Image comparison data
....................

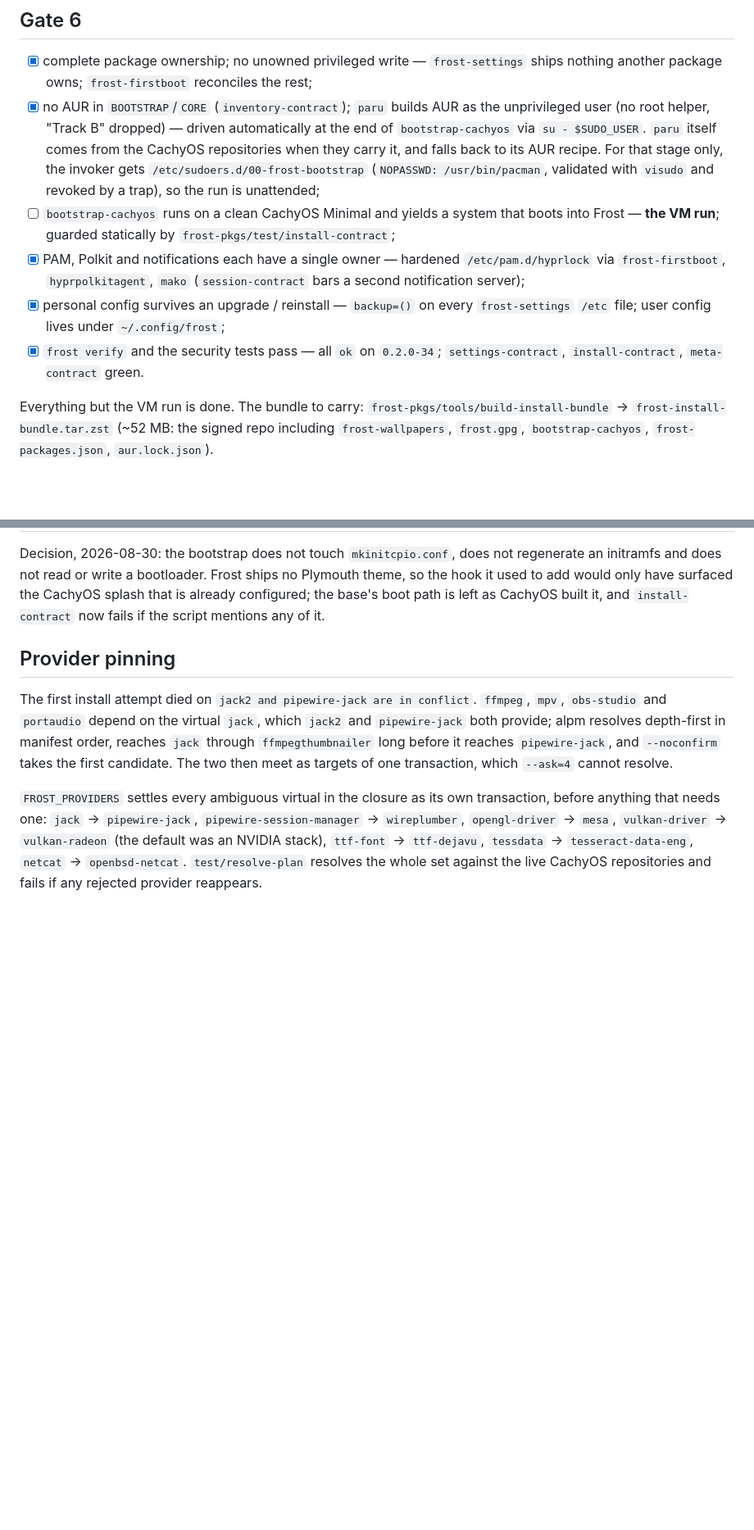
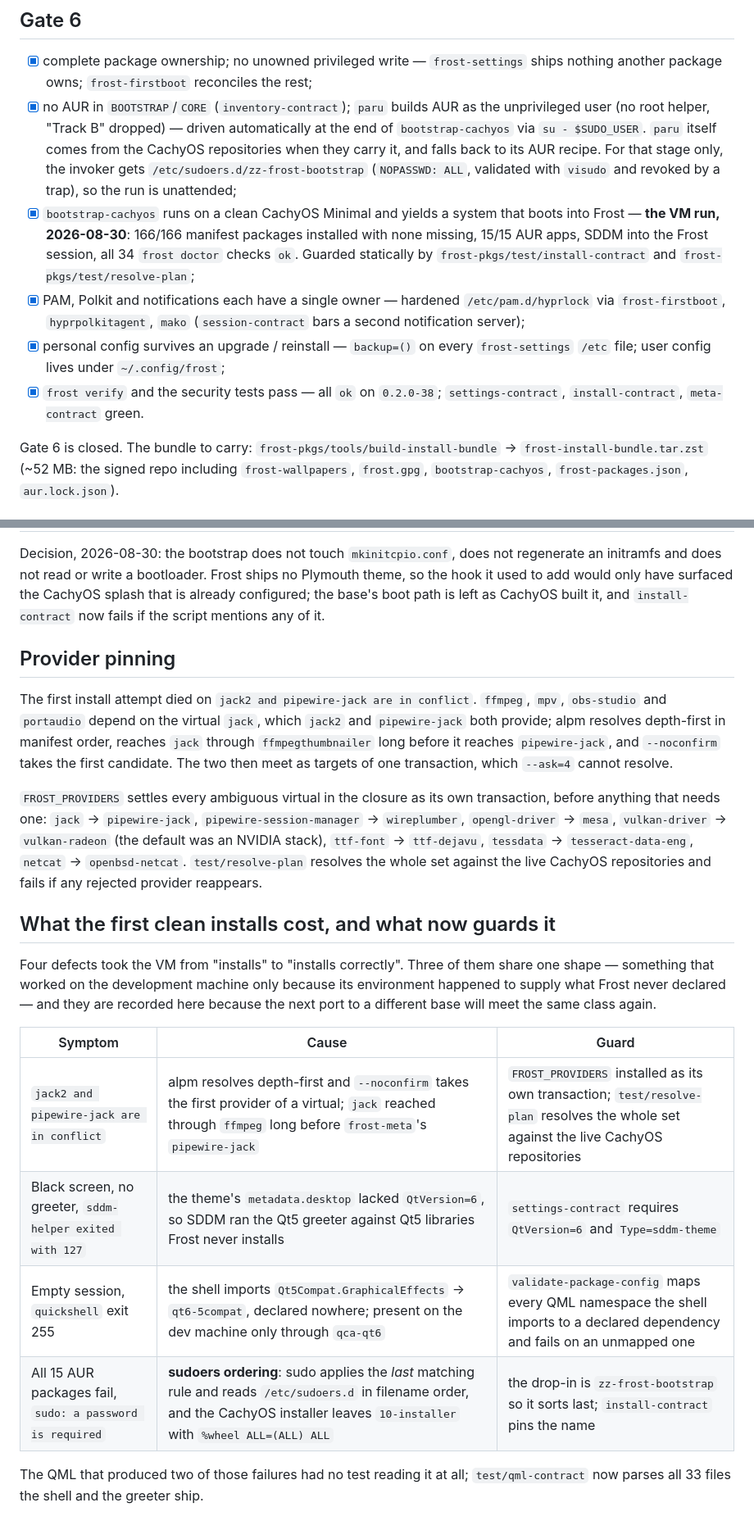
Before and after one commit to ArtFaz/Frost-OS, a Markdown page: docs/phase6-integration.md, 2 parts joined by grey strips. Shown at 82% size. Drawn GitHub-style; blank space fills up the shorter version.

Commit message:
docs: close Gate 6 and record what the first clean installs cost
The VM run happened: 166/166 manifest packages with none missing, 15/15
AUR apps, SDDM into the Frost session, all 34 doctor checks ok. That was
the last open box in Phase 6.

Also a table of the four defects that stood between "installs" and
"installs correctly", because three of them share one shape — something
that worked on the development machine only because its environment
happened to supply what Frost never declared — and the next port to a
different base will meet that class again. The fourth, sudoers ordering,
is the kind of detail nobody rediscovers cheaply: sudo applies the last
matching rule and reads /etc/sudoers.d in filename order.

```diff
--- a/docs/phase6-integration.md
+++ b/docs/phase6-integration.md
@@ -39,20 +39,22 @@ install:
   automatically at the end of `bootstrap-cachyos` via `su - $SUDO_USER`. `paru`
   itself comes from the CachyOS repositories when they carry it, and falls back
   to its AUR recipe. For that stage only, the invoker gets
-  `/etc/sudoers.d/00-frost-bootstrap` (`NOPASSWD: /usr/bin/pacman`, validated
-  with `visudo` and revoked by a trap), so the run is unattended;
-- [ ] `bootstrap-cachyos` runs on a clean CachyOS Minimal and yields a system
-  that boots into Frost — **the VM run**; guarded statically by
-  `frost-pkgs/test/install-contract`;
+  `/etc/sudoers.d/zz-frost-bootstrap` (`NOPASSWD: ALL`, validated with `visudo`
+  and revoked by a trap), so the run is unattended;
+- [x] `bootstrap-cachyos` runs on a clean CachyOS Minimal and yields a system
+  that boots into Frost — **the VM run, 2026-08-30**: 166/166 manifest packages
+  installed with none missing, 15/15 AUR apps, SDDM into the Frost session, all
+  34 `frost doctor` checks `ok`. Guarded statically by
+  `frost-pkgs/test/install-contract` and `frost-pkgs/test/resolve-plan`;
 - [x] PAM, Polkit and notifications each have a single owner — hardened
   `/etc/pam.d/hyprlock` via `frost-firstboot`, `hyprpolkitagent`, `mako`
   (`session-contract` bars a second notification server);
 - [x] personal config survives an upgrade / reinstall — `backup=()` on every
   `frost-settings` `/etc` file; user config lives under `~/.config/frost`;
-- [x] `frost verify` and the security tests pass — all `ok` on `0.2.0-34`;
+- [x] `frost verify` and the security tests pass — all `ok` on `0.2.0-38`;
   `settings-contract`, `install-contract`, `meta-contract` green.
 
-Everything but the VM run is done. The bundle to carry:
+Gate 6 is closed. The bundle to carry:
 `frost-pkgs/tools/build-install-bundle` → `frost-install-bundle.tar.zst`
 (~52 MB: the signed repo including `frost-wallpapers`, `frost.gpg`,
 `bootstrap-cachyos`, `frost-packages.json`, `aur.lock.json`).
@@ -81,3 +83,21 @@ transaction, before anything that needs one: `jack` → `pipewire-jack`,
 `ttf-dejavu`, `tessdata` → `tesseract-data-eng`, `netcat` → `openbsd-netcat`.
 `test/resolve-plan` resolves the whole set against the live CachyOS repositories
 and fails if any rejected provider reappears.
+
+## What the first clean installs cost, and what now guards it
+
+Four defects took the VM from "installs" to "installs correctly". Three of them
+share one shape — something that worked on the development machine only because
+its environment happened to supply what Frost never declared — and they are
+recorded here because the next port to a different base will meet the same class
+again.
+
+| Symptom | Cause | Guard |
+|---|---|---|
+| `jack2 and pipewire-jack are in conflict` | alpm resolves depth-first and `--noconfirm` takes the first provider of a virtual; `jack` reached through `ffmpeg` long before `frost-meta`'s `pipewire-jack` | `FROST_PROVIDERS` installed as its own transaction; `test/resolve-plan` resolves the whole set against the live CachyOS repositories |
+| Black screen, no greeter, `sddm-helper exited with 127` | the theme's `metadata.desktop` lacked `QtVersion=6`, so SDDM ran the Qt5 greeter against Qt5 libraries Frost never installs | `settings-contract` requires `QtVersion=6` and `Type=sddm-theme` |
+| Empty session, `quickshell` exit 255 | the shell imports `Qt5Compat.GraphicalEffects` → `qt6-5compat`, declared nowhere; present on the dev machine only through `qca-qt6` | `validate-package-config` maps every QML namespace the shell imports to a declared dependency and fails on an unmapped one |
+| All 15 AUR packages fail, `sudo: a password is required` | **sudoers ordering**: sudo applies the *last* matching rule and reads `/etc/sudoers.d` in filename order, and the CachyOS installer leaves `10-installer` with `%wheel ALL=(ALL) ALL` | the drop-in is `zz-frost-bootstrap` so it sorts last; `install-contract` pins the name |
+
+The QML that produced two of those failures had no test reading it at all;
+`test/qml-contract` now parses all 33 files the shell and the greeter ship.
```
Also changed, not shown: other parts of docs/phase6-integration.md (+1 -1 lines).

....................

Across all the entries, count the lines that contain the string "plan", and give that number without anything else.

3